“I am most enthusiastic about this book. I designed the course and was thrilled to see that I finally found a good PSYCHOLOGY book with these incredible authors who are so well-respected in their field.”
—Alyson L. Burns-Glover, Pacific University of Oregon
“Well-organized and comprehensive coverage of ethnic psychology.”
—Judith Chapman, Saint Joseph's University
This comprehensive, research-based text allows undergraduate psychology students to explore fundamental issues and methods that distinguish the field of ethnic psychology within mainstream psychology. Combining theory with practical examples, it examines ethnic identities, acculturation, and biculturalism, while aiming to increase readers' sensitivity, awareness, and knowledge regarding the role of ethnicity and culture in human behavior.
Diverse authorship that includes respected African American, Latino, and Asian American researchers; Significant theoretical formulations (on ethnic identity, acculturation, biculturalism, etc.) are covered, offering students a foundation for examining the relationship between ethnicity and human behavior, adjustment, and social conditions; Vignettes at the beginning of each chapter provide practical applications of key topics, while boxes and side bars give examples of relevant research, data, and commentary; Chapter-ending key terms, Learn by Doing exercises, and suggested readings reinforce comprehension and retention

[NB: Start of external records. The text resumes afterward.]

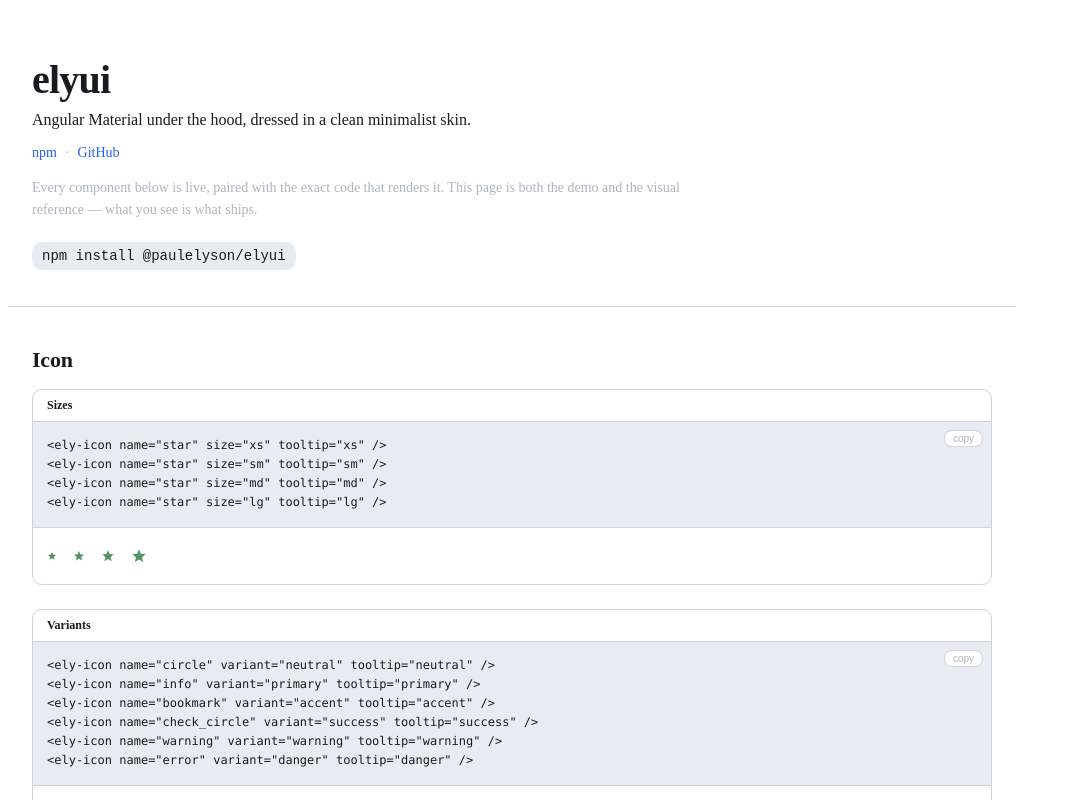
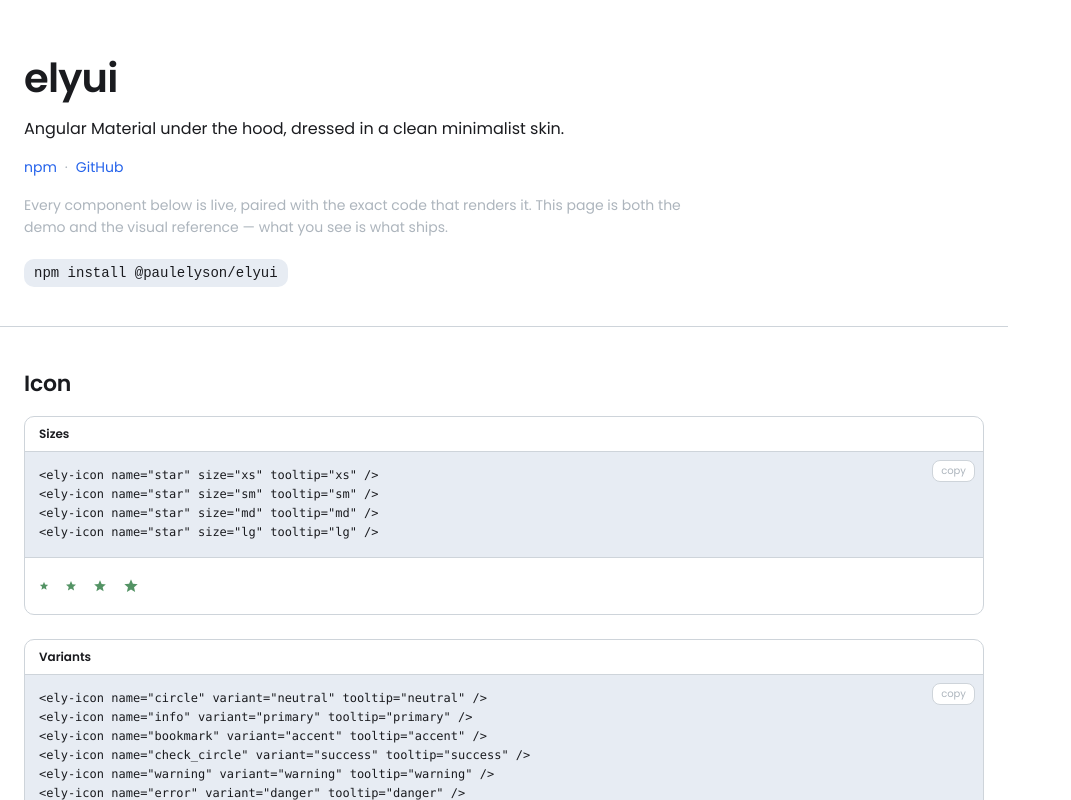
Before and after one commit to paulelyson/elyui, an Angular app: page / in a window 1280 px wide. Shown: the top 800 px of the page, without its empty margins (0-1071 px from the left). Built offline with nearby package versions, Linux system fonts and the light colour scheme.

Commit message:
feat: enhance index.html with preconnect links for improved font loading and update styles.css with Poppins font configuration

```diff
--- a/src/app/code-example/code-example.css
+++ b/src/app/code-example/code-example.css
@@ -42,6 +42,7 @@
   border: 1px solid var(--color-border-gray-idle);
   border-radius: var(--border-radius-xs);
   background: #fff;
+  font-family: inherit;
   font-size: var(--font-size-xs);
   color: var(--color-text-gray-light);
   cursor: pointer;
--- a/src/index.html
+++ b/src/index.html
@@ -10,7 +10,13 @@
       content="Angular Material under the hood, dressed in a clean minimalist skin. A CSS-variable-themeable Angular component library."
     />
     <link rel="icon" type="image/x-icon" href="favicon.ico" />
+    <link rel="preconnect" href="https://fonts.googleapis.com" />
+    <link rel="preconnect" href="https://fonts.gstatic.com" crossorigin />
     <link href="https://fonts.googleapis.com/icon?family=Material+Icons" rel="stylesheet" />
+    <link
+      href="https://fonts.googleapis.com/css2?family=Poppins:wght@400;500;600&display=swap"
+      rel="stylesheet"
+    />
   </head>
   <body>
     <app-root></app-root>
--- a/src/styles.css
+++ b/src/styles.css
@@ -2,3 +2,13 @@
    ships from projects/elyui/styles/elyui.css and is wired in via angular.json's
    "styles" array for the demo build target, so this file exercises the exact
    asset that gets published rather than a separate copy. */
+
+/* Poppins is the demo app's typeface, set here rather than in the shipped
+   theme on purpose: the library deliberately doesn't impose a font, so it
+   inherits whatever the consuming app already uses. Components below pick
+   this up by inheritance — none of them declare a font-family of their own. */
+body {
+  margin: 0;
+  font-family: 'Poppins', system-ui, -apple-system, 'Segoe UI', sans-serif;
+  color: var(--color-text);
+}
```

Undergraduate and graduate students enrolled in Multicultural Psychology, Psychology of Ethnic Groups, Minority Psychology, Cross Cultural Psychology and similar classes.
You are reading this book in exciting and challenging times. The country and the rest of the world are experiencing great mobility across borders, bringing people from different cultures into contact with each other. Financial problems in the United States at the end of 2008 have brought economic challenges and difficulties not just to the United States but also to many other countries. The U.S. Census Bureau is predicting that within a generation, the country will be so ethnically diverse that European Americans will no longer be the majority. In 2009, we welcomed the inauguration of the first ethnic minority president in the more than 200 years of history of the country. These and many other momentous events support the need for all of ...